(v) Co-ordinate the checking of safe working procedures.
(vi) Co-ordinate arrangements to ensure Safe Pass cards etc.
(vii) Appoint a Safety Advisor where there are more than 100 on site.
(viii) Provide all necessary Safety File information to the PSDS.
(ix) Monitor compliance of Contractors on site and take corrective action where necessary.
(x) Issue where necessary directions to Designers or Contractors.
All of the foregoing can be viewed on the HSA’s website where they have provided guidance documents for home owners (clients) and contractors.
It is important to note that for straightforward jobs i.e. less than 30 working days or less than 500 person days the duty on the homeowner is merely to ensure that the contractor is competent. In the case of a contract exceeding 30 working days or 500 person days or where there is a “particular risk”, or two or more contractors, then the homeowner needs to appoint a PSDP and PSCS. The PSDP will be obliged to produce a Safety File which the homeowner retains and makes available to anyone carrying out work in the future.

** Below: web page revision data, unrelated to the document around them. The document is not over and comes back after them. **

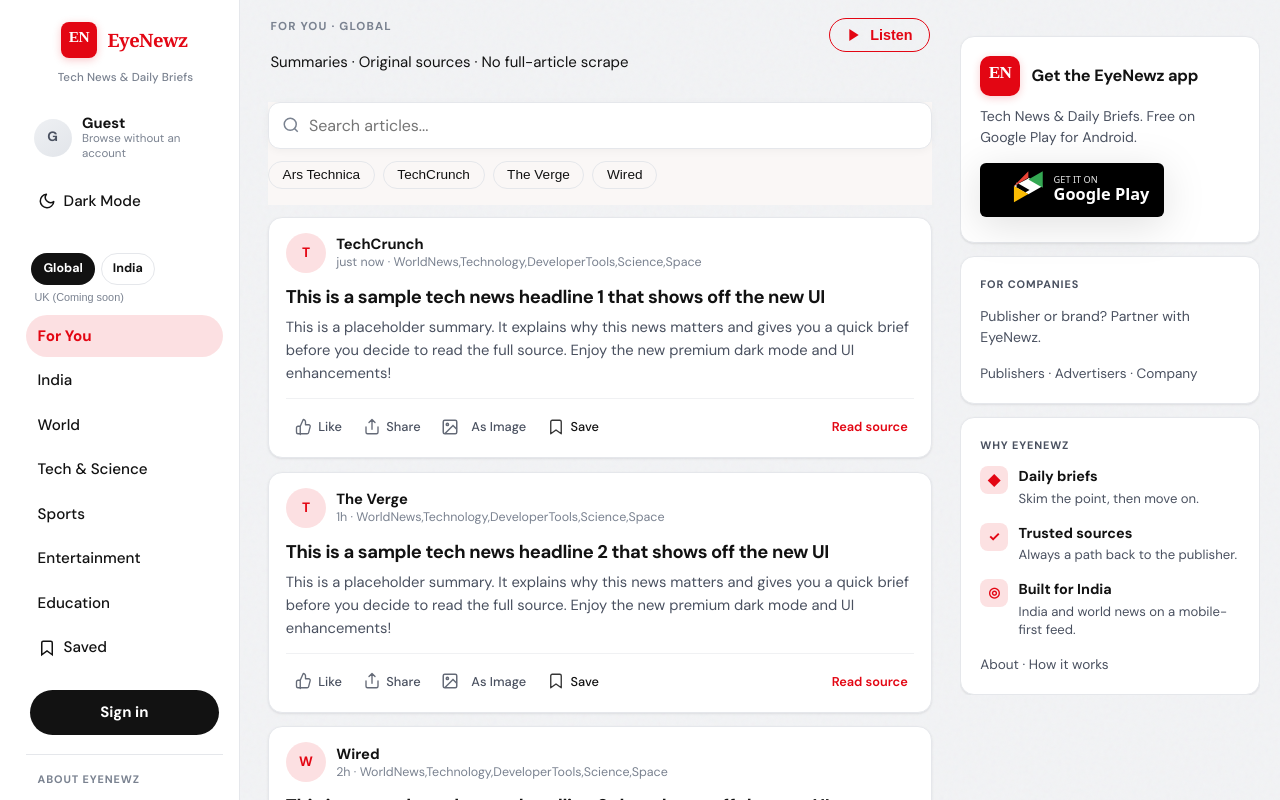
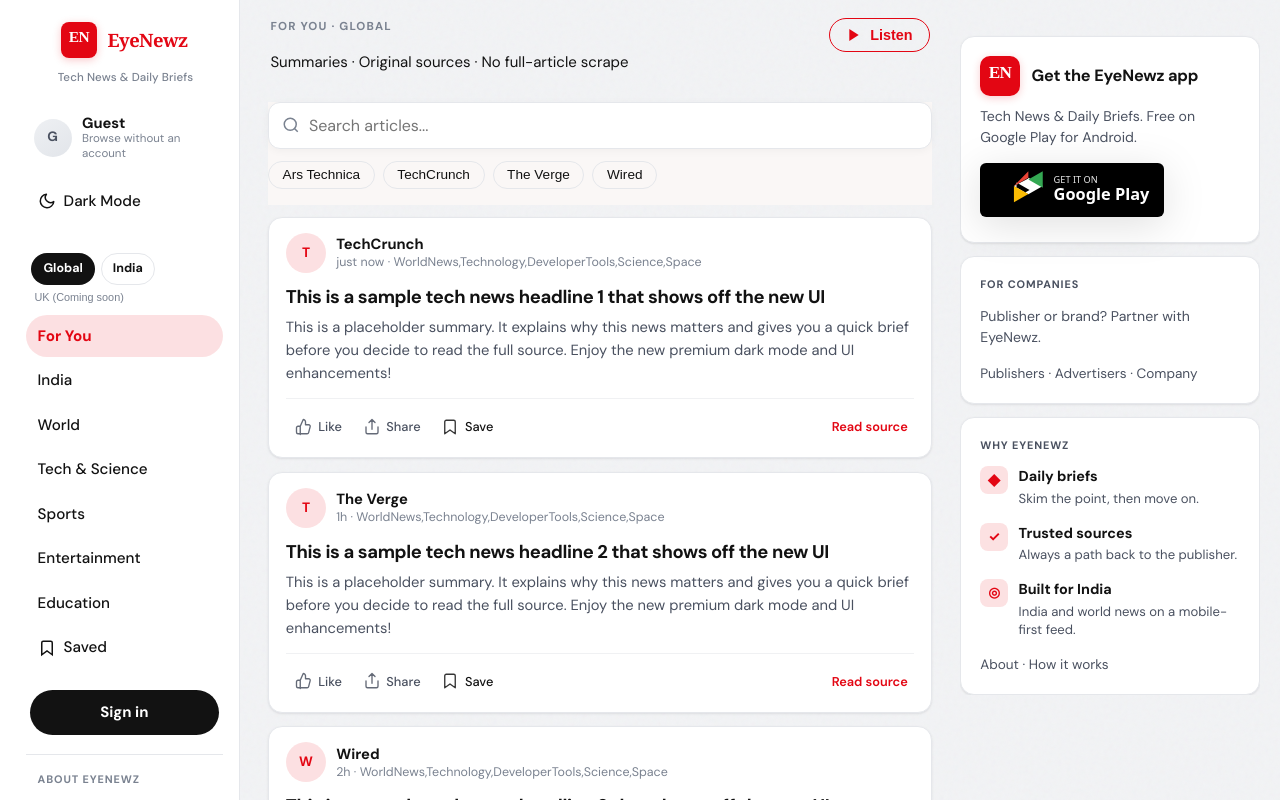
Before and after one commit to iamkartik0704/eyenewz, a React (Vite) app: page / in a window 1280 px wide. Shown: the top 800 px of the page. Built offline with nearby package versions, Linux system fonts and the light colour scheme.

Commit message:
Merge Share and Share as Image buttons into a single rich Share action

```diff
--- a/src/components/ArticleCard.jsx
+++ b/src/components/ArticleCard.jsx
@@ -238,25 +238,6 @@
   const [isGenerating, setIsGenerating] = useState(false);
 
   const handleShare = async () => {
-    // Generate a link back to our own website instead of the original source
-    const url = `${window.location.origin}/article/${article.id}`;
-    const title = headline;
-    try {
-      if (navigator.share) {
-        await navigator.share({ title, url });
-      } else if (navigator.clipboard && navigator.clipboard.writeText) {
-        await navigator.clipboard.writeText(url);
-        setCopied(true);
-        setTimeout(() => setCopied(false), 1400);
-      } else {
-        window.open(url, "_blank", "noopener,noreferrer");
-      }
-    } catch {
-      // user cancelled share
-    }
-  };
-
-  const handleShareAsImage = async () => {
     if (isGenerating) return;
     setIsGenerating(true);
     try {
@@ -353,12 +334,24 @@
             // Share cancelled
           }
         } else {
-          const url = URL.createObjectURL(blob);
-          const a = document.createElement('a');
-          a.href = url;
-          a.download = 'eyenewz-share.png';
-          a.click();
-          URL.revokeObjectURL(url);
+          // Fallback to native share without file, or clipboard
+          const url = `${window.location.origin}/article/${article.id}`;
+          if (navigator.share) {
+            try {
+              await navigator.share({ title: headline, url });
+            } catch { /* cancelled */ }
+          } else if (navigator.clipboard && navigator.clipboard.writeText) {
+            await navigator.clipboard.writeText(url);
+            setCopied(true);
+            setTimeout(() => setCopied(false), 1400);
+          } else {
+            const urlObj = URL.createObjectURL(blob);
+            const a = document.createElement('a');
+            a.href = urlObj;
+            a.download = 'eyenewz-share.png';
+            a.click();
+            URL.revokeObjectURL(urlObj);
+          }
         }
         setIsGenerating(false);
       }, 'image/png');
@@ -412,22 +405,12 @@
 
             <button
               type="button"
-              className="icon-btn action-share"
+              className={`icon-btn action-share ${isGenerating ? 'is-generating' : ''}`}
               aria-label="Share"
               onClick={handleShare}
-            >
-              {iconShare()} {copied ? "Copied" : "Share"}
-            </button>
-
-            <button
-              type="button"
-              className={`icon-btn action-share-img ${isGenerating ? 'is-generating' : ''}`}
-              aria-label="Share as Image"
-              onClick={handleShareAsImage}
               disabled={isGenerating}
             >
-              <svg width="18" height="18" viewBox="0 0 24 24" fill="none" stroke="currentColor" strokeWidth="2" style={{ marginRight: '0.4rem' }}><rect x="3" y="3" width="18" height="18" rx="2" ry="2"></rect><circle cx="8.5" cy="8.5" r="1.5"></circle><polyline points="21 15 16 10 5 21"></polyline></svg>
-              {isGenerating ? "Wait..." : "As Image"}
+              {iconShare()} {isGenerating ? "Wait..." : (copied ? "Copied" : "Share")}
             </button>
 
             <button
```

Clearly these new additional costs will now be reflected in the rates charged by contractors and where homeowners appoint a competent person in the role of Project Supervisor Design Process it would normally involve an Architect or Engineer and again there is an added cost. The question is whether this cost forms part of fees under an Insurance Policy and I would suggest that it would fall under the category of “scope of works” or “supervisory fees necessarily incurred”.
Again from an insurance claim’s perspective, it would be interesting to see how those Insurers who exercise the option to reinstate (managed repair etc.) will deal with the matter as in essence the onus or duty is on the homeowner to appoint a Project Supervisor for the design stage (PSDP) and Project Supervisor for the construction stage (PSCS).
Alan FitzGerald, FCII., FCILA., FUEDI-ELAE